Delano’s 40 issue run on Hellblazer was as prolific in character creation as John Byrne and Chris Claremont’s run on X-Men almost a decade prior.
Garth Ennis would replace Delano on the book for the Vertigo line, and take the character in decidedly far darker places. Constantine was no longer aimed to be the “loveable rogue,” but more the guy whose girlfriends keep dying, and you should just stay away from. By the time Warren Ellis got the book, Constantine was under a lot of pressure in the real world. It was definitely pushing the envelope. And Warren Ellis, with his being an archetype of British fiction and the weird (Just read the synopsis for Crooked Little Vein, Planetary, or Transmetropolitan), he took the character in a direction the book couldn’t survive. He wrote a story called “Shoot,” which was about a school shooting in America, just months before Columbine, and in it, John witnesses multiple school shootings and concludes that the shooters and their victims are victims of social, political, and cultural forces that have hollowed them out. The book was not to be released as written. Editorial staff refused. Ellis, after weeks of arguing, told Karen Berger, head of Vertigo, that if they wanted to change the story they could, but they’d have to take his name off the book. And he resigned.
The original version of the story leaked, and the comics community rallied to Ellis’ defense, but it was too late.
Over the years since, during Brian Azzarello’s run on the book, they allowed Constantine to age in real time, something that is rare in comics. So by the mid 2000s, John Constantine reached his mid to late-fifties. And by 2012, it became time for John to die. They wrote the most interesting final issue, after allowing John to get married, die, escape death, and then into the ending.

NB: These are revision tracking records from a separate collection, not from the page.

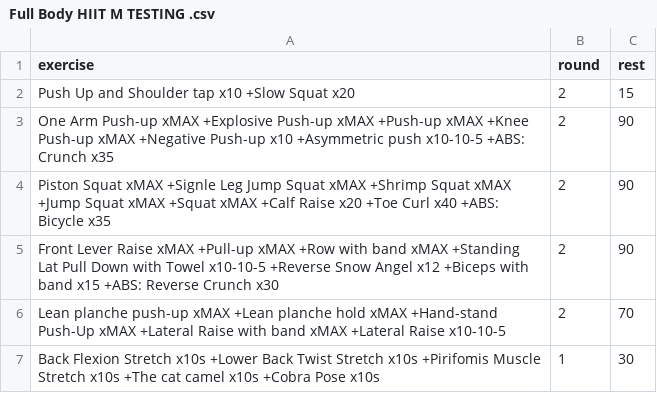
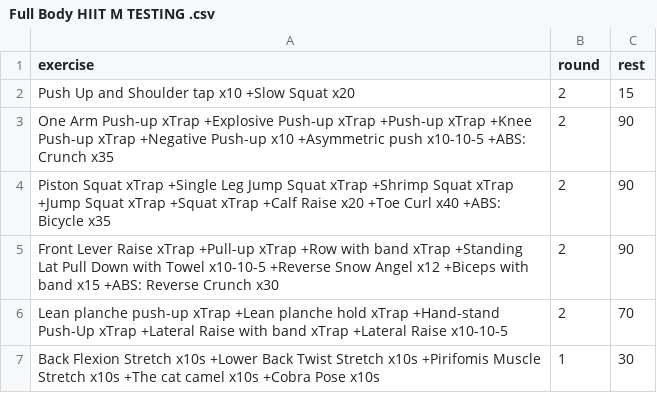
Before and after one commit to taducanh1605/training, a CSV file: Training Program/FullBodyPers/Full Body - HIIT/Full Body HIIT M TESTING .csv, drawn as a sheet.

```diff
--- a/Training Program/FullBodyPers/Full Body - HIIT/Full Body HIIT M TESTING .csv
+++ b/Training Program/FullBodyPers/Full Body - HIIT/Full Body HIIT M TESTING .csv
@@ -2,6 +2,6 @@
 Push Up and Shoulder tap x10 +Slow Squat x20,2,15
-One Arm Push-up xMAX +Explosive Push-up xMAX +Push-up xMAX +Knee Push-up xMAX +Negative Push-up x10 +Asymmetric push x10-10-5 +ABS: Crunch x35,2,90
-Piston Squat xMAX +Signle Leg Jump Squat xMAX +Shrimp Squat xMAX +Jump Squat xMAX +Squat xMAX +Calf Raise x20 +Toe Curl x40 +ABS: Bicycle x35,2,90
-Front Lever Raise xMAX +Pull-up xMAX +Row with band xMAX +Standing Lat Pull Down with Towel x10-10-5 +Reverse Snow Angel x12 +Biceps with band x15 +ABS: Reverse Crunch x30,2,90
-Lean planche push-up xMAX +Lean planche hold xMAX +Hand-stand Push-Up xMAX +Lateral Raise with band xMAX +Lateral Raise x10-10-5,2,70
+One Arm Push-up xTrap +Explosive Push-up xTrap +Push-up xTrap +Knee Push-up xTrap +Negative Push-up x10 +Asymmetric push x10-10-5 +ABS: Crunch x35,2,90
+Piston Squat xTrap +Single Leg Jump Squat xTrap +Shrimp Squat xTrap +Jump Squat xTrap +Squat xTrap +Calf Raise x20 +Toe Curl x40 +ABS: Bicycle x35,2,90
+Front Lever Raise xTrap +Pull-up xTrap +Row with band xTrap +Standing Lat Pull Down with Towel x10-10-5 +Reverse Snow Angel x12 +Biceps with band x15 +ABS: Reverse Crunch x30,2,90
+Lean planche push-up xTrap +Lean planche hold xTrap +Hand-stand Push-Up xTrap +Lateral Raise with band xTrap +Lateral Raise x10-10-5,2,70
 Back Flexion Stretch x10s +Lower Back Twist Stretch x10s +Pirifomis Muscle Stretch x10s +The cat camel x10s +Cobra Pose x10s,1,30
```
Also changed, not shown: 1 other file.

After years of being affected by John’s life, Gemma, his niece, expresses her hatred for him. In the end, John tells her to shoot him with a supernatural gun that would erase him from existence.
And she does.
The final three pages are the most ambiguous in Hellblazer history, and I won’t spoil them here. It’d be wrong. Go check it out! Itt certainly would never be the end for John Constantine. DC decided that all of it’s intellectual properties would be rolled into one in the New 52. Wildstorm, Vertigo, and all imprints of DC would be closed, and the New 52 would see all DC’s owned characters together in one universe. And Constantine would join the Justice League. Sort of. The series would disappoint long time Constantine fans, by shying away from how dark the series typically would be, but overall was a success.
But why is Constantine such a big deal? No I didn’t forget that question. Constantine is a big deal, because he is the side of DC that you don’t see. The fire and brimstone, the magic, the darkness, and all the elements of comics that for all intents and purposes, were killed in the 1950s with the dawn of the Comics Code, but DC wouldn’t have it. They created Vertigo in a step in the direction of doing away with the code, and since then, the Code has disappeared entirely. The censorship that hung heavy over comics for decades, was killed. And it was in part due to Constantine, and Vertigo, and all titles similar, including Gaiman’s Sandman and Books of Magic.
Constantine is one of DC’s biggest supernatural characters, having battled Heaven, Hell, and everything in between. With Guillermo Del Toro wanting to do a Justice League Dark film, and DC announcing that an iteration of the team would appear on the show [I’m hoping to see Deadman!] Constantine has a big future ahead of him, and he’s paving the way for other projects, like Sandman and Swamp Thing and any other dark title DC has been keeping on the back burner.
But does this show spell the end for Justice League Dark? It’s hard to say. Considering DC left Sandman off the announced films list last week due to it not being related to the Justice League film universe, there’s still hope for Justice League Dark.